Please find every line below that includes "SortedJson" and report how many there are. Nothing else is needed.

##### Records shown

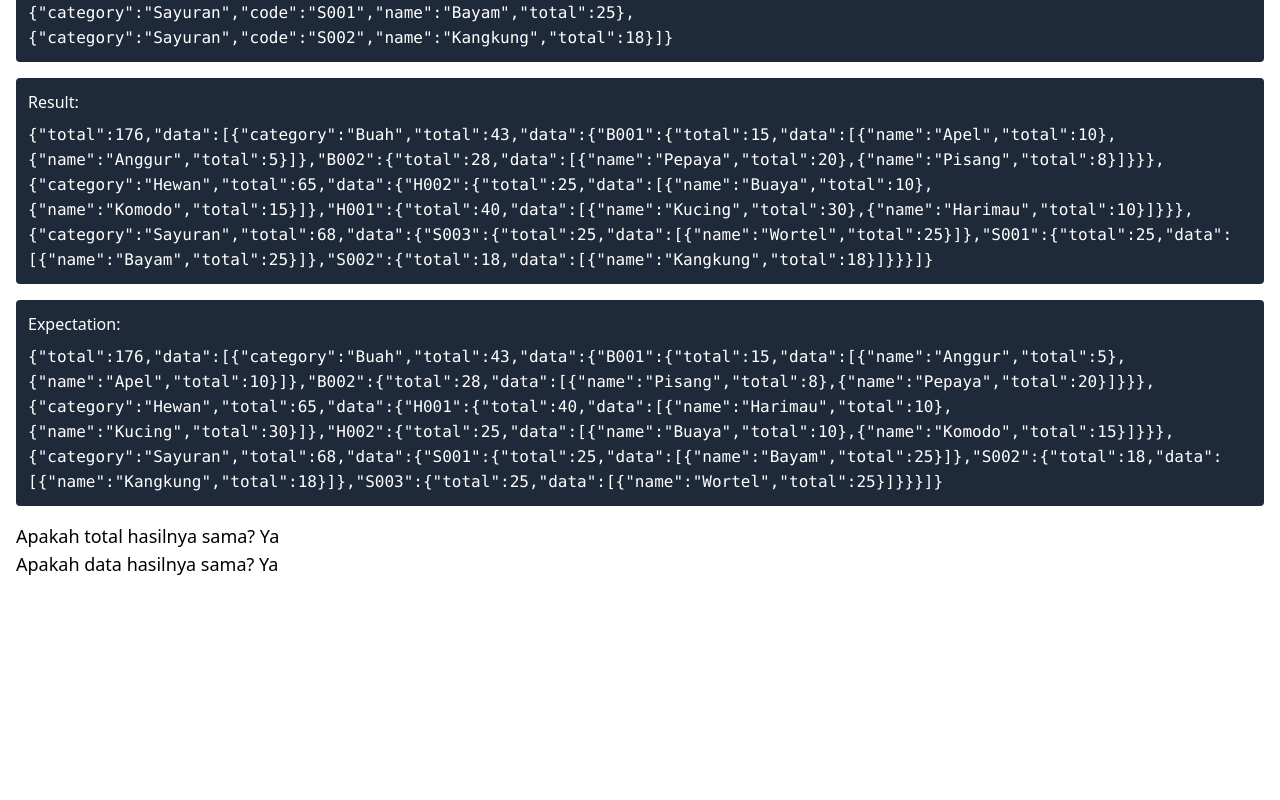
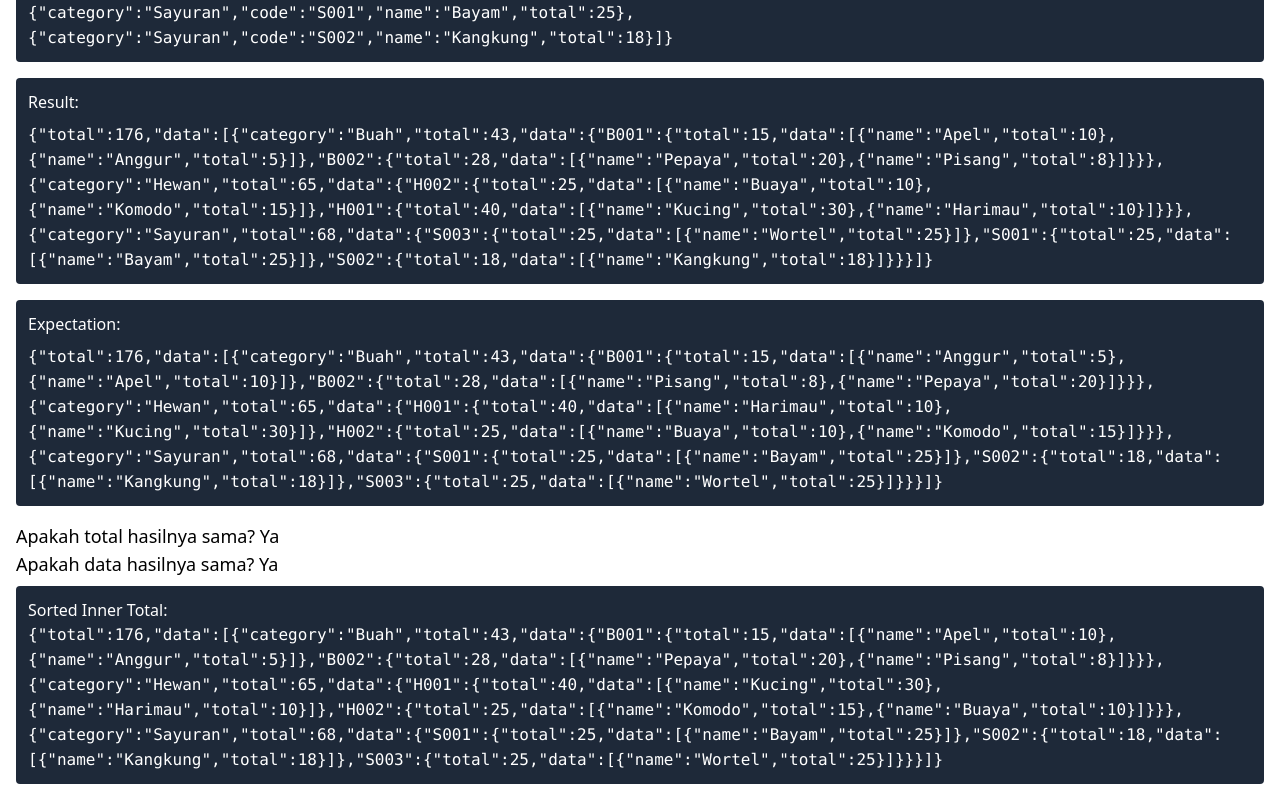
Before and after one commit to Syfrezia/test-dev-frontend, a React (Vite) app: page / in a window 1280 px wide. Shown: the part 1636-2436 px from the top of the page. Before the commit the page ends 2230 px from the top, so only its background shows below. Built offline with nearby package versions, Linux system fonts and the light colour scheme.

Commit message:
feat: add sorted expectation function

```diff
--- a/src/App.jsx
+++ b/src/App.jsx
@@ -7,6 +7,7 @@ import { isPalindrome } from './lib/utils';
 import { SumOfEvenNumbers } from './components/SumOfEvenNumbers';
 import { IsAnagramTestCases } from './components/IsAnagramTestCases';
 import { FormatJson } from './components/FormatJson';
+import { SortedJson } from './SortedJson';
 
 function App() {
   const [petList, setPetList] = useState(pets);
@@ -151,6 +152,8 @@ function App() {
       <IsAnagramTestCases />
 
       <FormatJson />
+
+      <SortedJson />
     </main>
   );
 }
--- /dev/null
+++ b/src/SortedJson.jsx
@@ -0,0 +1,35 @@
+import expectation from './assets/json/expectation.json';
+
+// Prompt: create a function to sort the total of innermost data from largest to smallest. log the sorted result.
+export function SortedJson() {
+  const sortInnermostTotal = (data) => {
+    return {
+      ...data,
+      data: data.data.map((categoryItem) => {
+        const sortedCategoryData = Object.fromEntries(
+          Object.entries(categoryItem.data).map(([key, value]) => [
+            key,
+            {
+              ...value,
+              data: [...value.data].sort((a, b) => b.total - a.total),
+            },
+          ]),
+        );
+
+        return {
+          ...categoryItem,
+          data: sortedCategoryData,
+        };
+      }),
+    };
+  };
+
+  const sortedResult = sortInnermostTotal(expectation);
+
+  return (
+    <div className="mt-2 p-3 bg-gray-800 max-w-screen overflow-x-auto text-white rounded">
+      <p className="font-medium">Sorted Inner Total:</p>
+      <code>{JSON.stringify(sortedResult)}</code>
+    </div>
+  );
+}
--- /dev/null
+++ b/src/assets/json/sorted.json
@@ -0,0 +1,59 @@
+{
+  "data": {
+    "total": 176,
+    "data": [
+      {
+        "category": "Buah",
+        "total": 43,
+        "data": {
+          "B001": {
+            "total": 15,
+            "data": [
+              { "name": "Apel", "total": 10 },
+              { "name": "Anggur", "total": 5 }
+            ]
+          },
+          "B002": {
+            "total": 28,
+            "data": [
+              { "name": "Pepaya", "total": 20 },
+              { "name": "Pisang", "total": 8 }
+            ]
+          }
+        }
+      },
+      {
+        "category": "Hewan",
+        "total": 65,
+        "data": {
+          "H001": {
+            "total": 40,
+            "data": [
+              { "name": "Kucing", "total": 30 },
+              { "name": "Harimau", "total": 10 }
+            ]
+          },
+          "H002": {
+            "total": 25,
+            "data": [
+              { "name": "Komodo", "total": 15 },
+              { "name": "Buaya", "total": 10 }
+            ]
+          }
+        }
+      },
+      {
+        "category": "Sayuran",
+        "total": 68,
+        "data": {
+          "S001": { "total": 25, "data": [{ "name": "Bayam", "total": 25 }] },
+          "S002": {
+            "total": 18,
+            "data": [{ "name": "Kangkung", "total": 18 }]
+          },
+          "S003": { "total": 25, "data": [{ "name": "Wortel", "total": 25 }] }
+        }
+      }
+    ]
+  }
+}
```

##########

◆ **The completed task**: 4